Aitken turned to private sources for financing. He obtained money from friends and business acquaintances who invested in the project when Aitken offered his personal guarantee that their money was safe. In this fashion, Aitken raised nearly $100,000. In addition to his reputation, Aitken's personal fortune was on the line. With this funding, Griffith and Aitken formed Epoch Producing Corporation.

Furious at the situation, the Mutual board fired Aitken.

Birth of a Nation, premiered in Los Angeles and was a huge success, even at the astronomical price of $2.00 a ticket. When the film went out on the road with traveling orchestras for extended runs in 20 major cities, the returns were staggering. The New York City engagement alone ran 48 weeks at the Liberty theater on Broadway. Griffith was being lavished with praises and Harry Aitken was riding high on the biggest gamble of his life.

Aitken accumulated a personal fortune from The Birth of a Nation. He then organized the illustrious Triangle Pictures Corporation. Triangle was envisioned as a prestige studio based on the producing abilities of ace filmmakers D. W. Griffith, Thomas Ince, and Mack Sennett. Aitken offered smaller partnerships in Triangle to Adam Kessel and Charles Baumann, producers of the Kay Bee films. In one swift stroke, Aitken crippled Mutual by taking their top directors and over half of their major film-producing companies.

Triangle launched itself with Griffith's film Intolerance. Aitken was in big trouble; Intolerance was a colossal flop. Cash became tight, payrolls were missed, and stars began departing for other studios at a record rate. One by one, Griffith, Ince, and Sennett also left the company. The final blow came when Triangle's Culver City studios were sold for 10 cents on the dollar. The triangle-shaped Culver City lot was sold to Goldwyn Pictures, later to become the home of Metro-Goldwyn-Mayer.

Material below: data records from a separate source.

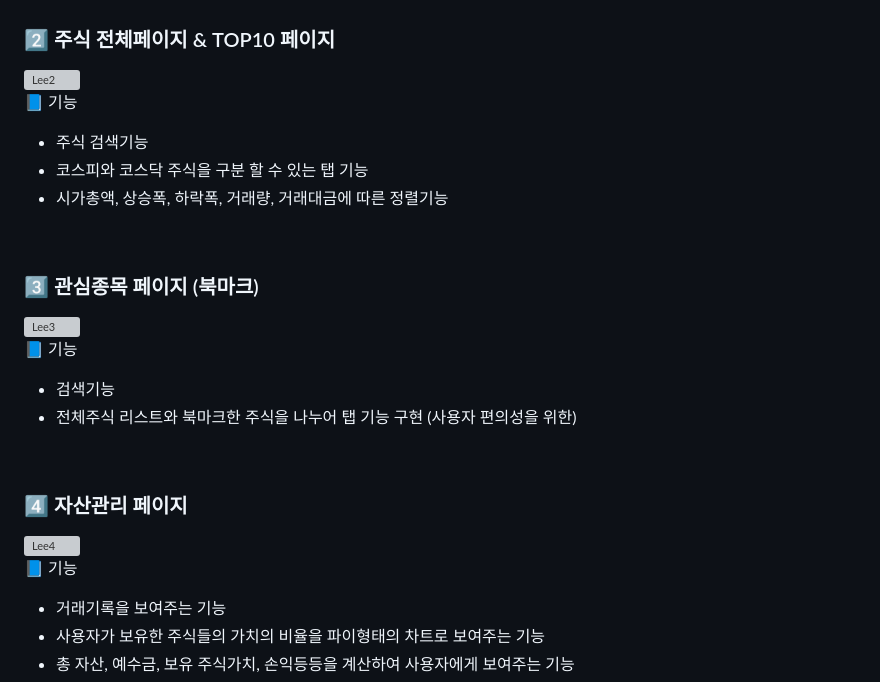
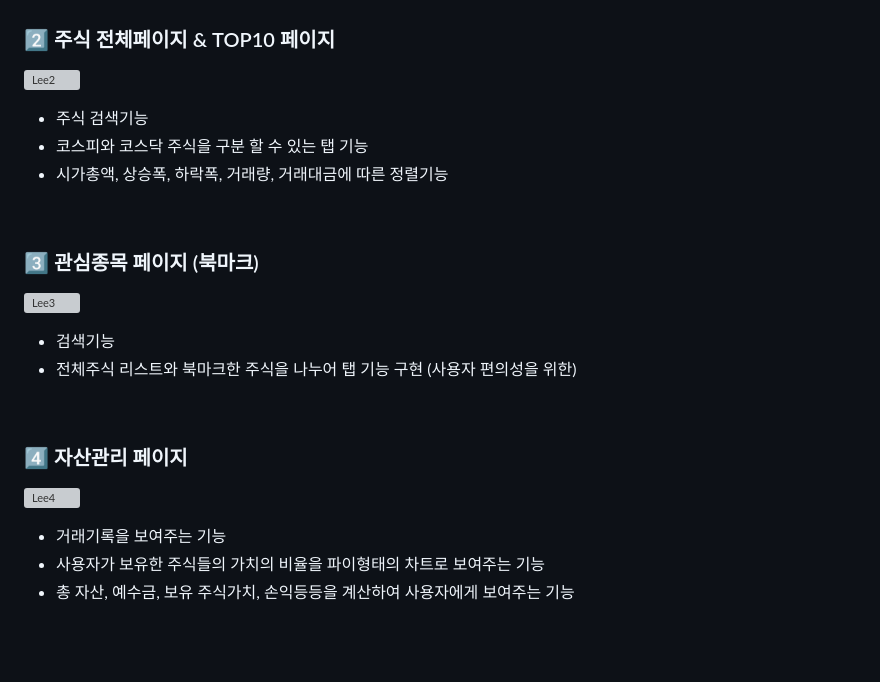
Before and after one commit to codestates-seb/seb41_main_032, a Markdown page: README.md, the part around one of its changes. Rendered like a GitHub page; blank space fills up the shorter version; grey boxes are pictures that could not be loaded.

```diff
--- a/README.md
+++ b/README.md
@@ -112,8 +111,7 @@ http://stockboxtest.s3-website.ap-northeast-2.amazonaws.com/
 
 ### 2️⃣ 주식 전체페이지 & TOP10 페이지
 ![Lee2](https://user-images.githubusercontent.com/83052628/215929568-316a8cec-a165-4c36-87c4-b72e84d3b4ad.gif)
-<br />
-📘 기능
+
 * 주식 검색기능
 * 코스피와 코스닥 주식을 구분 할 수 있는 탭 기능
 * 시가총액, 상승폭, 하락폭, 거래량, 거래대금에 따른 정렬기능
@@ -122,8 +120,7 @@ http://stockboxtest.s3-website.ap-northeast-2.amazonaws.com/
 
 ### 3️⃣ 관심종목 페이지 (북마크)
 ![Lee3](https://user-images.githubusercontent.com/83052628/215930365-76c9ee75-3e03-4aef-8801-2ae1a4adf1aa.gif)
-<br />
-📘 기능
+
 * 검색기능
 * 전체주식 리스트와 북마크한 주식을 나누어 탭 기능 구현 (사용자 편의성을 위한)
 
@@ -131,8 +128,7 @@ http://stockboxtest.s3-website.ap-northeast-2.amazonaws.com/
 
 ### 4️⃣ 자산관리 페이지
 ![Lee4](https://user-images.githubusercontent.com/83052628/215931303-60e65ff4-036c-4fd7-84f8-424690411074.gif)
-<br />
-📘 기능
+
 * 거래기록을 보여주는 기능
 * 사용자가 보유한 주식들의 가치의 비율을 파이형태의 차트로 보여주는 기능
 * 총 자산, 예수금, 보유 주식가치, 손익등등을 계산하여 사용자에게 보여주는 기능
```
Also changed, not shown: other parts of README.md (+50 -2 lines).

With his limited remaining resources, Harry Aitken was able to buy back some of his old films. These he took back to his home in Waukesha, Wisconsin, where he resided until his death in 1956.

Source: Lamp's Pioneer Series